Fed reviewing stress test procedures
April 1, 2014 – The Federal Reserve this past weekend announced that it is reviewing the procedures of its stress tests, according to reports, which this year required 30 banks with more than $50 billion in assets to be tested to ensure they have sufficient capital to withstand an economic crisis.
The Federal Reserve issued a correction to the capital ratios in this year’s results on March 21. The correction did not affect which banks passed the exam and only minimally altered some of their capital ratios. Because of this correction, Reuters reported that the U.S. central bank could tweak its procedures of the stress tests going forward.
In October, NCUA’s board released a proposed rule for periodic stress testing by NCUA of credit unions with $10 billion or more in assets.
The rule would require federally insured credit unions with assets of $10 billion or more to submit to stress tests conducted by NCUA and to give NCUA capital plans each year. The four affected credit unions would be required to perform capital analyses, such as a sensitivity analysis to look at the effect of changes in variables, parameters and inputs on capital.
NAFCU is concerned about the purported benefits of the proposal relative to its costs. The proposal poses significant costs for the four affected credit unions, and, because the NCUSIF would bear the cost of NCUA stress testing, reduces the available funds to protect all credit unions. To NAFCU’s knowledge, all four of the covered credit unions already conduct and finance their own stress testing and capital planning.
NAFCU opposes the rule as drafted and urges against its adoption.
Federal Reserve statement

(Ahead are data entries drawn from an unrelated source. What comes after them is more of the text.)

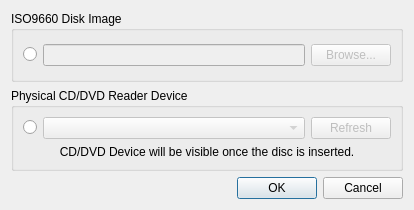
jpd002/Play-, file build_unix/vfsdiscselectordialog.ui: the form before one commit.
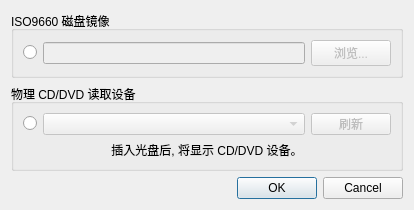
The form after the commit.

Commit message: China localization

```diff
--- a/build_unix/vfsdiscselectordialog.ui
+++ b/build_unix/vfsdiscselectordialog.ui
@@ -35,7 +35,7 @@
    <item row="0" column="0">
     <widget class="QGroupBox" name="groupBox">
      <property name="title">
-      <string>ISO9660 Disk Image</string>
+      <string>ISO9660 磁盘镜像</string>
      </property>
      <layout class="QGridLayout" name="gridLayout">
       <item row="0" column="0">
@@ -63,7 +63,7 @@
            <bool>false</bool>
           </property>
           <property name="text">
-           <string>Browse...</string>
+           <string>浏览...</string>
           </property>
          </widget>
         </item>
@@ -75,7 +75,7 @@
    <item row="1" column="0">
     <widget class="QGroupBox" name="groupBox_2">
      <property name="title">
-      <string>Physical CD/DVD Reader Device</string>
+      <string>物理 CD/DVD 读取设备</string>
      </property>
      <layout class="QVBoxLayout" name="verticalLayout_3">
       <item>
@@ -109,7 +109,7 @@
            <bool>false</bool>
           </property>
           <property name="text">
-           <string>Refresh</string>
+           <string>刷新</string>
           </property>
          </widget>
         </item>
@@ -124,7 +124,7 @@
          </sizepolicy>
         </property>
         <property name="text">
-         <string>CD/DVD Device will be visible once the disc is inserted.</string>
+         <string>插入光盘后, 将显示 CD/DVD 设备。</string>
         </property>
         <property name="alignment">
          <set>Qt::AlignCenter</set>
```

"Hunt: NCUA stress-test proposal is more burden with little benefit" 12/31/13
"Proposal calls for NCUA stress tests of big CUs" 10/25/13